"No one thinks the offense gaining three yards is a big play - except when you could have had them 4 yards in the backfield. Then, it's a 7-yard swing. We think it should have been second-and-14 and instead, it's second-and-7. That totally changes the dynamic of the series.
"As a coach, you want everything to come out roses. We are aggressive, we want to be dominant. We have to play clean. We have the ability to make big plays, not because it's fun and we want to walk around campus and have people talk to us. We want to do it because it helps us win football games. So I think our players saw we did not put the offense in enough negative situations and were not quite clean."
--Diaz says he has a ton of "positional flexibility" at linebacker because Keenan Robinson can play all three positions. Emmanuel Acho can play both middle and weakside linebacker. Jordan Hicks is smart enough to play all three "but can feature at the Sam (strongside) or Will (weakside)."
"Our defense is designed a little bit to allow for that positional flexibility, and that helps us in case of injuries and what happens in real life," Diaz said. "I showed the linebackers our opener last year at Mississippi State against Memphis.
"Our first-string corner got hurt. On the first drive of the game. Our first-string Will linebacker got hurt on the third drive of the game. Our second-team linebacker was already out for the game. So we went to our third-team Will linebacker. And nobody today wants to talk about our third-team Will linebacker, and that guy played 50 snaps that day.
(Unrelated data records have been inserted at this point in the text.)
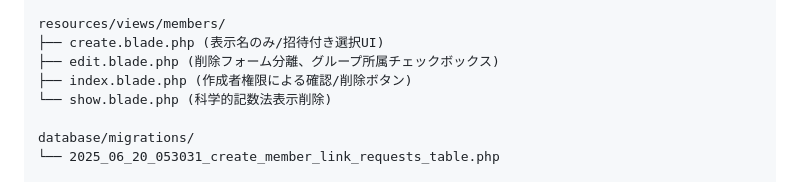
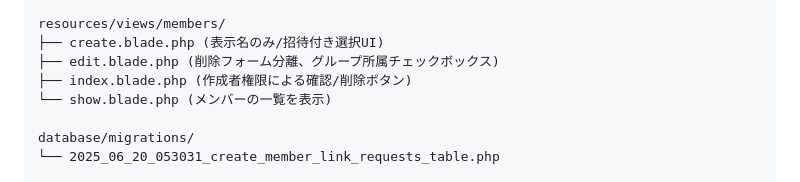
Before and after one commit to a-yasui/trip-quota, a Markdown page: TODO.md, the part around the change. Drawn GitHub-style.

Commit message:
文言修正。科学的記数法表示削除って何…

```diff
--- a/TODO.md
+++ b/TODO.md
@@ -218,7 +218,7 @@ resources/views/members/
 ├── create.blade.php (表示名のみ/招待付き選択UI)
 ├── edit.blade.php (削除フォーム分離、グループ所属チェックボックス)
 ├── index.blade.php (作成者権限による確認/削除ボタン)
-└── show.blade.php (科学的記数法表示削除)
+└── show.blade.php (メンバーの一覧を表示)
 
 database/migrations/
 └── 2025_06_20_053031_create_member_link_requests_table.php
```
"So we're trying to get our guys to forget about the batting order because once the game starts, it's chaos. You have got to get ready to play, because the games are hard to predict."
--Chris Whaley is "in the mix" at defensive end and defensive tackle.
"He's a good athlete. That's a grown man's position in there, and he doesn't flinch. He comes off the ball. There's a lot of big people getting thrown around in there, and he's right in the middle of it, absorbing it all," Diaz said.
"He's done a nice job for us. He's on the bench like the rest of them, and when the coach goes looking down the bench, they are all looking to tear their warmups off and get in the game. That's what we're working on."
--Manny is still looking for 22 on defense. He would like to play 22 in the first quarter against Rice. But he said he's "about halfway there."
"We are not at 22," Diaz said. "We are probably half way there. That's what obsesses right now. We are really looking for people we can put across that line and put in a game. Because when we roll guys in practice, there's a first team and second team. But there's no first-team and second-team when we go play, everyone who steps on the field now is a Texas Longhorn.
"I tell the guys, 'You've got to prove to your teammates that if I tell you go in, the rest of the team doesn't look at me like a crazy man.' Like, 'Why in the world are they putting this guy in?' They've got to gain my trust and the coaches' trust, and they've got to gain the locker room's trust."
--Diaz said he'll explain things like defending the wheel route out of the backfield and guys will say, 'Got it coach.' Now, he wants to see if they've really got it in a game.
"Right now, it's almost like a horse race," Diaz said. "The experienced ones have moved past the what to do? They know what. They've moved on to the how and whys now. The younger ones are still grasping the whats. The hows and whys are still beyond them at this point.
"As a coach, you run out of practice lessons. You kind of have to go out and play now. Sometimes there's that game accountability, where they realize, 'Oh they can score a touchdown on that play,' in front of 101,000 people. Our guys are close. We need to lock in and get ready for an opponent.
"We have to minimize our game lessons. We like to spare our blushes for when no one's watching.
"But this will be a football team that is going to get better every week, and it's going to have to improve week in and week out."